The total number of nonhuman primates in research in the US was 68,257 in 2019 (the most recent year for which figures are available), according to the US Department of Agriculture (USDA). This figure—does not include the 40,269 primates who were not assigned to research and who were instead part of laboratories' breeding colonies.
Primate species in research include rhesus macaques, crab-eating macaques, stump-tailed macaques, pig-tailed macaques, squirrel monkeys, owl monkeys, baboons, chimpanzees, marmosets and spider monkeys. Both wild-caught and purpose-bred animals are used, and in 2006 alone, 26,638 monkeys were imported into the US, according to the International Primate Protection League. Primates are subjects in studies involving toxicology, endocrinology, reproductive biology, neurology, behavior, cognition, genetics, and more, as well as the production of vaccines and medications for human diseases such as AIDS and hepatitis.

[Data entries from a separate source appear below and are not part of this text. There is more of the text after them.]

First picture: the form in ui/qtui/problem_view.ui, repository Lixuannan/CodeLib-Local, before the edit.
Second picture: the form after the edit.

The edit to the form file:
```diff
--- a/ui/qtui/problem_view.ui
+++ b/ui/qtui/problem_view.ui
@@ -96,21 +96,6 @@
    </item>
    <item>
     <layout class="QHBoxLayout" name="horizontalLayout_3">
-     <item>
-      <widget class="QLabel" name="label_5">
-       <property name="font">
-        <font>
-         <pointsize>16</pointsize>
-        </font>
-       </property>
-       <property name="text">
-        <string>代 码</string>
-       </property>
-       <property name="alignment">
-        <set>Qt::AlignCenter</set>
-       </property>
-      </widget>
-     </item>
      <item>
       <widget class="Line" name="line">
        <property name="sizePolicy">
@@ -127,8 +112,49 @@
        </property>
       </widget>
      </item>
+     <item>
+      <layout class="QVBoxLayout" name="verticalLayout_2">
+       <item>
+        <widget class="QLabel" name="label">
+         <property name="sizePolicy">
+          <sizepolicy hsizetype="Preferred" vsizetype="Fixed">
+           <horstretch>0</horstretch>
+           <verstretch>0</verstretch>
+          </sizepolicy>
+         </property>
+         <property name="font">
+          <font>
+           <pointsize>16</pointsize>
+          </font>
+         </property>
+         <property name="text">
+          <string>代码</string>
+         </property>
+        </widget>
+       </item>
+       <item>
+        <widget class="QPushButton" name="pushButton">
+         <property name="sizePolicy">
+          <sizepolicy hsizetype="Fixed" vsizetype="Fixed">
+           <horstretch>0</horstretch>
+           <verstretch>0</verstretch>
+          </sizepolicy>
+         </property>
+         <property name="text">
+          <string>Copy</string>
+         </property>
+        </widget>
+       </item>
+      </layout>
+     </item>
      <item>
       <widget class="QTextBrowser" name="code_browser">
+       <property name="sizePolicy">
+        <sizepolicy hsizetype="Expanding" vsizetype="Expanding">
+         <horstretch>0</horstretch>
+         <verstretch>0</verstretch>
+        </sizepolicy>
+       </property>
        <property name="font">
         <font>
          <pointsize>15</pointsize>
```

Historically, the basic needs of primates were ignored by those conducting research with them. The traditional method of housing primates in research was alone, in small barren cages. There was an unfounded concern that modifying the barren environment would introduce data-biasing variables and that the financial costs to accommodate the animals would be too great.
In 1985, the Improved Standards for Laboratory Animals Act (ISLAA) amendments to the Animal Welfare Act were passed, mandating among other requirements—“a physical environment adequate to promote the psychological well-being of primates.” The USDA, charged with enforcement of this requirement, however, was pressed by the biomedical research industry not to require that primates be housed in pairs or groups. Often, an unused toy was all one would find in the cages of primates, most of whom continued to be housed individually. A survey by Baker et al. in 2007, found that only 46% of the primates in research were housed socially.
Today, more than a quarter century after the legal mandate to provide for the social needs of primates, the USDA appears to be increasing its diligence, pressing laboratories to socially house their primates. Further, the latest edition of the Guide for the Care and Use of Laboratory Animals (Guide)—a manual research facilities are supposed to adhere to if they receive funds from the National Institutes of Health and/or they are accredited by the Association for Assessment and Accreditation of Laboratory Animal Care International—has undergone a dramatic philosophical shift in perspective that should benefit primates and other animals in research. The eighth edition of the Guide, published in 2011, calls for social housing and enriched cages, recognizing that providing these elements can reduce stress (itself a data-biasing variable) and lead to more reproducible results (better science) while improving animal welfare.
A humane ethic and improved scientific outcomes necessitate a look at the important behaviors of primates. They have a strong need for companionship, with grooming being a key social activity. In the wild, primates spend a major portion of the day foraging, and though primates in research laboratories have no real need to forage—a daily food ration is readily accessible—they are strongly motivated to work for their food. Climbing and perching are also important behavioral activities. The vertical dimension of the primate’s environment may be used for a variety of purposes, including foraging, rest and sleep, and to escape and feel safe from predators (in the laboratory, the humans are the predators).
AWI has been at the forefront of the push to improve conditions for primates in research. AWI worked toward the successful adoption of the ISLAA in 1985, provided data encouraging significant change in the eighth edition of the Guide, and has widely distributed extensive data on the needs of primates that by law and ethical obligation—must be accommodated to the greatest extent possible in the research laboratory.
“Jack” is a cynomolgus macaque who was discarded at an animal control agency after suffering severe neglect. (On the voluntary surrender form the former owner stated “UNWANTED" as the reason for surrender.) Jack is now safe and recovering at OPR Coastal Primate Sanctuary in Longview, WA. One of his favorite activities is to play in the macaque pool, an excellent form of enrichment. Video courtesy of OPR Coastal Primate Sanctuary.